To study music in a conservatory means to commit your life to the pursuit of perfection. It requires the opposite of creativity. It takes focus, and the willingness to drum the correct answers into yourself over and over again through practice. To the outside, it must seem like an artistic life, immersing yourself in the greats all day and striving to become one of them. But the discipline does not demand more than intense study from its followers, and certainly does not challenge them to stray from the norm.
Most of the music studied in conservatories is from the classical period and later, after the composer had won the power struggle with the performer to determine how the music should sound. In other words, in the standard repertoire canon as it is taught today, there is scant room for improvisation, significant deviations from accepted interpretations, or questioning of the printed score. Either you have achieved enough technique to come close to the composer’s intent, or you are doing something wrong. Impassioned rehearsal discussions ensue over the exact length of a staccato or the timing of a crescendo, but there is little else to be creative about.

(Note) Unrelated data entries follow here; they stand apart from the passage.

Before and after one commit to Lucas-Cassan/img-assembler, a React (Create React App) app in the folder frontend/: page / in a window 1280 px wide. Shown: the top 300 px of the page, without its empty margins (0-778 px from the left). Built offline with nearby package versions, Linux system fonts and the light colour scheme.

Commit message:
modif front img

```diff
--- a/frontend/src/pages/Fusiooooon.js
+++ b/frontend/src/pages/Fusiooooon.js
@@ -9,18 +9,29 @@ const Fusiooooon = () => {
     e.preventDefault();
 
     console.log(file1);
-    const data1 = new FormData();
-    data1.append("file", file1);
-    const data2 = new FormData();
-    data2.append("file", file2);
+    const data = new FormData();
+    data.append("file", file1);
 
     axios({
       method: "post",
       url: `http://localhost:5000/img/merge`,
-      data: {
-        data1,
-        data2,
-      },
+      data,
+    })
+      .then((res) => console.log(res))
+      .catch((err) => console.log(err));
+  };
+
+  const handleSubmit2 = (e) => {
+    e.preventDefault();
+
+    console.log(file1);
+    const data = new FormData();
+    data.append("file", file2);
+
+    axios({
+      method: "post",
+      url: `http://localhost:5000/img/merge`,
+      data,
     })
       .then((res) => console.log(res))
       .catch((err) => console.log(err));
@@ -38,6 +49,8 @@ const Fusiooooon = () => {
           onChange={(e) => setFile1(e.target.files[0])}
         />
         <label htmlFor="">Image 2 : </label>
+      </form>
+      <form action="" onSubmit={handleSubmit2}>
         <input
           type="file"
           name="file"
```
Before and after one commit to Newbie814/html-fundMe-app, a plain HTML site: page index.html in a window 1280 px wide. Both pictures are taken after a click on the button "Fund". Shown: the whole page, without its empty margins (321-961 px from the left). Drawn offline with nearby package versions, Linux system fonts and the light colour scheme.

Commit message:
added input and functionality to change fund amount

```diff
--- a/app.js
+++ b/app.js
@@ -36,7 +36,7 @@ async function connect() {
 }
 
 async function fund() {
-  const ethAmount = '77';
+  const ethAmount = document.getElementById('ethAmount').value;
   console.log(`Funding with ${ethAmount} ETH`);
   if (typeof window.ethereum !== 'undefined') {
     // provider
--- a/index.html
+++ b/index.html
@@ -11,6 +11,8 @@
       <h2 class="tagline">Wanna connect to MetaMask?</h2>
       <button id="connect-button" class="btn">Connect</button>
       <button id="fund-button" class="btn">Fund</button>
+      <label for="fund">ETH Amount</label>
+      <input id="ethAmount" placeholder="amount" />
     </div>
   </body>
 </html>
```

In this atmosphere of perfectionism, students have few incentives to think outside the box. The career model is to excel as a student in order to make it as a professional. Dreaming up ways to bring classical music to the masses would not help my tone in the Strauss concerto or clean up my high notes in Beethoven’s 7th. No audition panel would want to hear my innovative ideas. And a certain bit of hubris is present in every aspiring student when he thinks about his prospects in the shrinking world of classical music: yes, it’s tough to live as a musician, but surely I’m so good that I’ll be one of the few who do.
The horn and I eventually went our separate ways. But I do remember some of those midnight bull sessions, which I found more lively then my isolating late-night practice sessions. Maybe Greg Sandow’s students are poised to answer the call early in their careers, and devote some of their talents to finding new audiences for their craft. I couldn’t be bothered when I was a student, so from here, I’ll pick up where I left off.
Joining me on this endeavor is my Highly Opinionated Companion (HOC), who is even more of a classical music maniac than I am. We’ll be sharing links, reviewing concerts and recordings, and generally crying out in the wilderness to support the idea that classical music is one of the best things mankind has ever done.